Tonight begins the 29th Day of the Omer (May 11-12, 2006), which is four weeks and one day of the omer. May that part of me that is broken in Hesed in Hod begin to heal on this day.
The above Torah text is used, in part, in the holiday liturgy. The version in the holiday liturgy, however, stops before getting to the part about how bad behavior is destined to travel through the generations. It can come as quite a shock during the yearly Torah reading cycle to be reminded that God is not all love. And it seems that it defies the basic principles of fairness that children should suffer for their parents' bad behaviors.
But Rashi always comforts me with his simple mathematical approach. "Okay, so we're stuck with some of the stuff of our parents and recent ancestors. But keep things in perspective: our inheritance of committed love beats our inheretance of bad traits by 500 to 1!
Love in the echo. Love in the splendor. The echo may be that which is not changeable in us. This echo is at times a source of frustration. It is, however, also part of what makes us unique. Change and growth are not so much about destroying troublesome echoes, but rather "playing" with them in new ways that bring joy and self-understanding. And when we are irritated by our old habits, Hesed in Hod teaches us to have compassion for ourselves and others.

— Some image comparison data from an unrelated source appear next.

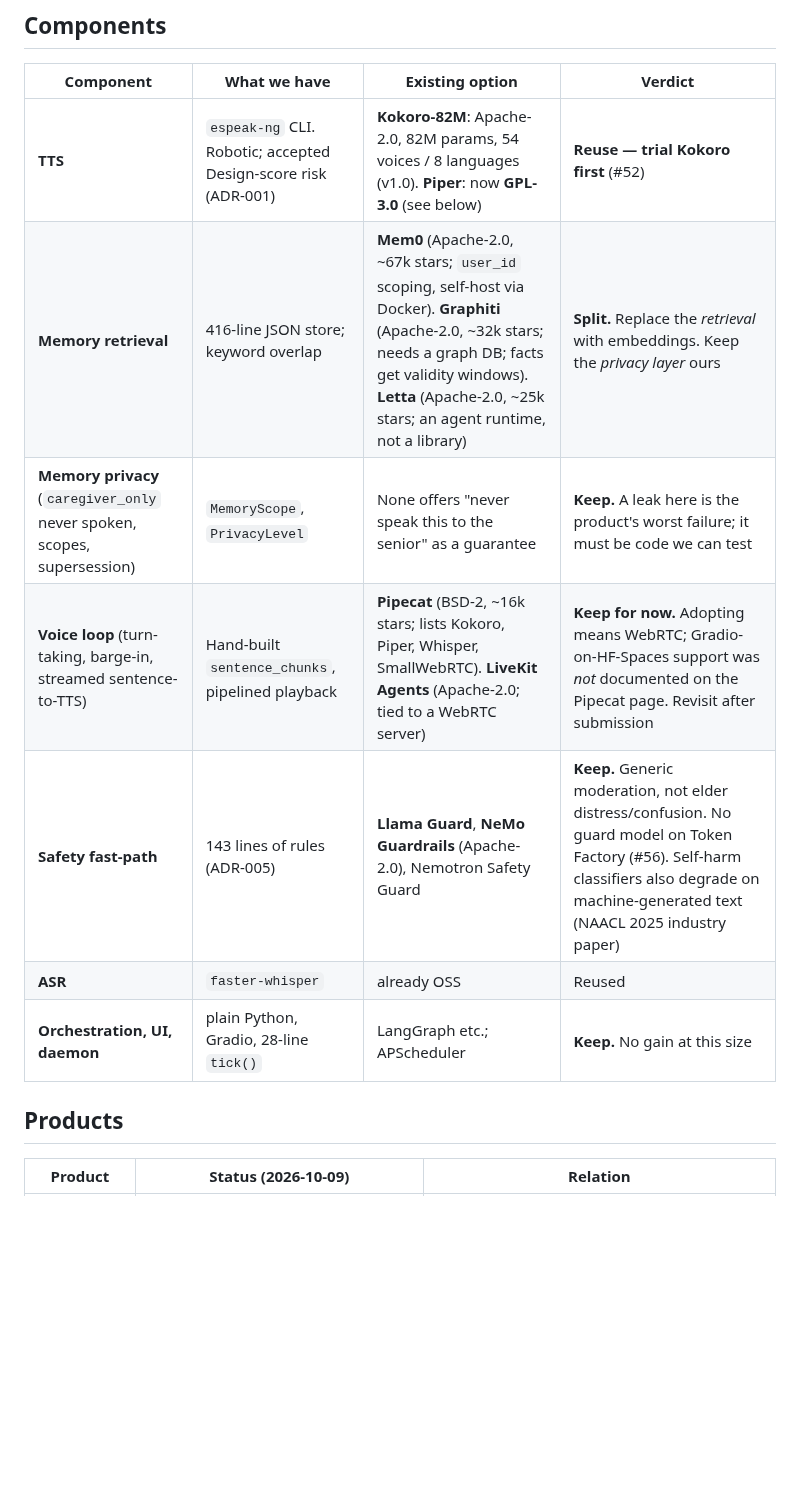
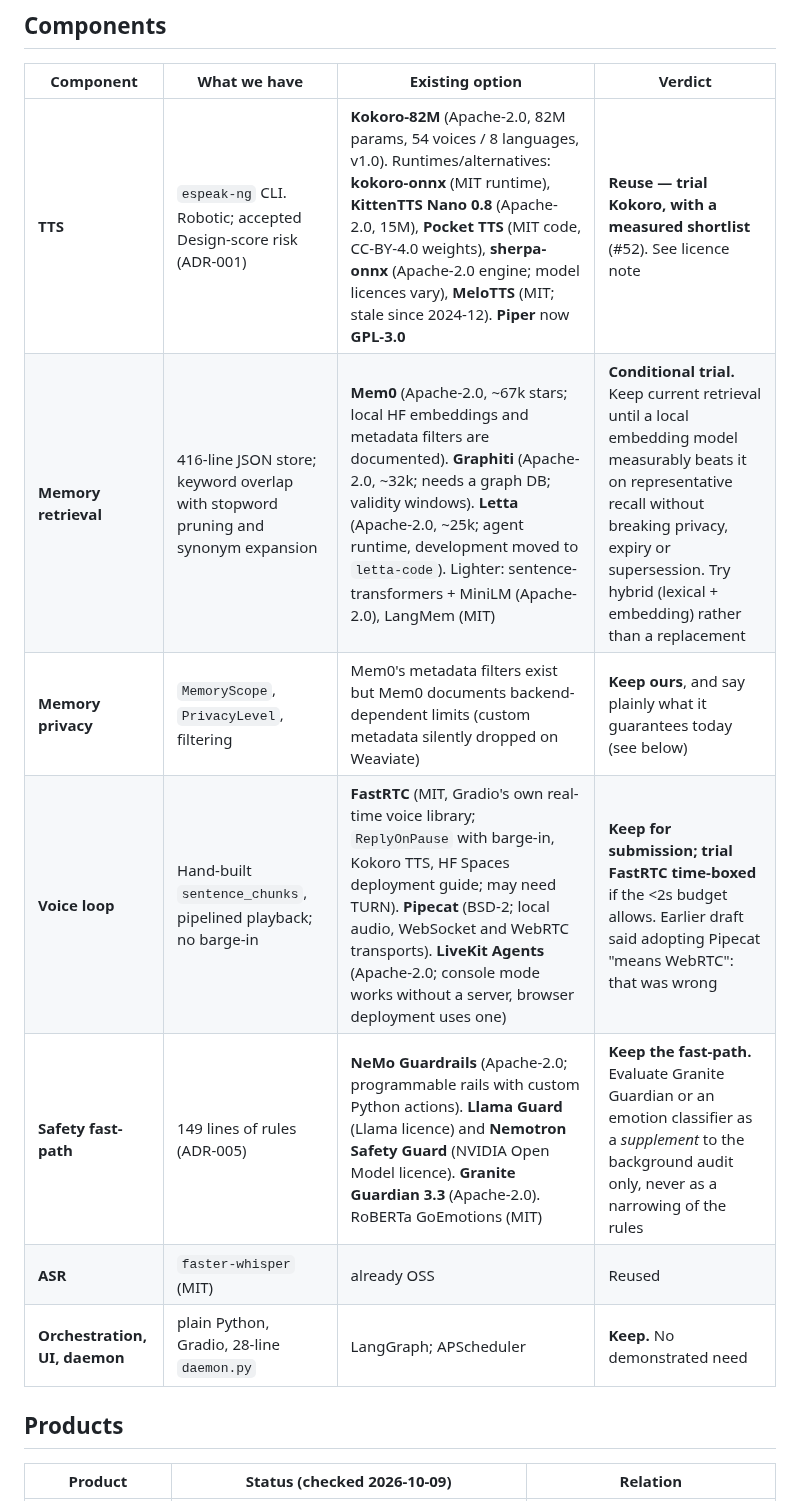
Before and after one commit to miravena/foreveryours, a Markdown page: docs/decisions/ADR-008-build-vs-reuse.md, the part around one of its changes. Drawn GitHub-style; blank space fills up the shorter version.

```diff
--- a/docs/decisions/ADR-008-build-vs-reuse.md
+++ b/docs/decisions/ADR-008-build-vs-reuse.md
@@ -21,15 +24,15 @@ products. Checked against primary pages (repo or model card) unless marked *unve
 
 | Component | What we have | Existing option | Verdict |
 |---|---|---|---|
-| **TTS** | `espeak-ng` CLI. Robotic; accepted Design-score risk (ADR-001) | **Kokoro-82M**: Apache-2.0, 82M params, 54 voices / 8 languages (v1.0). **Piper**: now **GPL-3.0** (see below) | **Reuse — trial Kokoro first** (#52) |
-| **Memory retrieval** | 416-line JSON store; keyword overlap | **Mem0** (Apache-2.0, ~67k stars; `user_id` scoping, self-host via Docker). **Graphiti** (Apache-2.0, ~32k stars; needs a graph DB; facts get validity windows). **Letta** (Apache-2.0, ~25k stars; an agent runtime, not a library) | **Split.** Replace the *retrieval* with embeddings. Keep the *privacy layer* ours |
-| **Memory privacy** (`caregiver_only` never spoken, scopes, supersession) | `MemoryScope`, `PrivacyLevel` | None offers "never speak this to the senior" as a guarantee | **Keep.** A leak here is the product's worst failure; it must be code we can test |
-| **Voice loop** (turn-taking, barge-in, streamed sentence-to-TTS) | Hand-built `sentence_chunks`, pipelined playback | **Pipecat** (BSD-2, ~16k stars; lists Kokoro, Piper, Whisper, SmallWebRTC). **LiveKit Agents** (Apache-2.0; tied to a WebRTC server) | **Keep for now.** Adopting means WebRTC; Gradio-on-HF-Spaces support was *not* documented on the Pipecat page. Revisit after submission |
-| **Safety fast-path** | 143 lines of rules (ADR-005) | **Llama Guard**, **NeMo Guardrails** (Apache-2.0), Nemotron Safety Guard | **Keep.** Generic moderation, not elder distress/confusion. No guard model on Token Factory (#56). Self-harm classifiers also degrade on machine-generated text (NAACL 2025 industry paper) |
-| **ASR** | `faster-whisper` | already OSS | Reused |
-| **Orchestration, UI, daemon** | plain Python, Gradio, 28-line `tick()` | LangGraph etc.; APScheduler | **Keep.** No gain at this size |
+| **TTS** | `espeak-ng` CLI. Robotic; accepted Design-score risk (ADR-001) | **Kokoro-82M** (Apache-2.0, 82M params, 54 voices / 8 languages, v1.0). Runtimes/alternatives: **kokoro-onnx** (MIT runtime), **KittenTTS Nano 0.8** (Apache-2.0, 15M), **Pocket TTS** (MIT code, CC-BY-4.0 weights), **sherpa-onnx** (Apache-2.0 engine; model licences vary), **MeloTTS** (MIT; stale since 2024-12). **Piper** now **GPL-3.0** | **Reuse — trial Kokoro, with a measured shortlist** (#52). See licence note |
+| **Memory retrieval** | 416-line JSON store; keyword overlap with stopword pruning and synonym expansion | **Mem0** (Apache-2.0, ~67k stars; local HF embeddings and metadata filters are documented). **Graphiti** (Apache-2.0, ~32k; needs a graph DB; validity windows). **Letta** (Apache-2.0, ~25k; agent runtime, development moved to `letta-code`). Lighter: sentence-transformers + MiniLM (Apache-2.0), LangMem (MIT) | **Conditional trial.** Keep current retrieval until a local embedding model measurably beats it on representative recall without breaking privacy, expiry or supersession. Try hybrid (lexical + embedding) rather than a replacement |
+| **Memory privacy** | `MemoryScope`, `PrivacyLevel`, filtering | Mem0's metadata filters exist but Mem0 documents backend-dependent limits (custom metadata silently dropped on Weaviate) | **Keep ours**, and say plainly what it guarantees today (see below) |
+| **Voice loop** | Hand-built `sentence_chunks`, pipelined playback; no barge-in | **FastRTC** (MIT, Gradio's own real-time voice library; `ReplyOnPause` with barge-in, Kokoro TTS, HF Spaces deployment guide; may need TURN). **Pipecat** (BSD-2; local audio, WebSocket and WebRTC transports). **LiveKit Agents** (Apache-2.0; console mode works without a server, browser deployment uses one) | **Keep for submission; trial FastRTC time-boxed** if the <2s budget allows. Earlier draft said adopting Pipecat "means WebRTC": that was wrong |
+| **Safety fast-path** | 149 lines of rules (ADR-005) | **NeMo Guardrails** (Apache-2.0; programmable rails with custom Python actions). **Llama Guard** (Llama licence) and **Nemotron Safety Guard** (NVIDIA Open Model licence). **Granite Guardian 3.3** (Apache-2.0). RoBERTa GoEmotions (MIT) | **Keep the fast-path.** Evaluate Granite Guardian or an emotion classifier as a *supplement* to the background audit only, never as a narrowing of the rules |
+| **ASR** | `faster-whisper` (MIT) | already OSS | Reused |
+| **Orchestration, UI, daemon** | plain Python, Gradio, 28-line `daemon.py` | LangGraph; APScheduler | **Keep.** No demonstrated need |
 
 ## Products
 
-| Product | Status (2026-10-09) | Relation |
+| Product | Status (checked 2026-10-09) | Relation |
 |---|---|---|
```
Also changed, not shown: other parts of docs/decisions/ADR-008-build-vs-reuse.md (+74 -40 lines).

On this day of Hesed in Hod it is time to witness the beauty and the grandeur of our core being, knowing that the stuff we carry from recent generations pales in comparison to the love and the divine spark that has been flowing for thousands of years.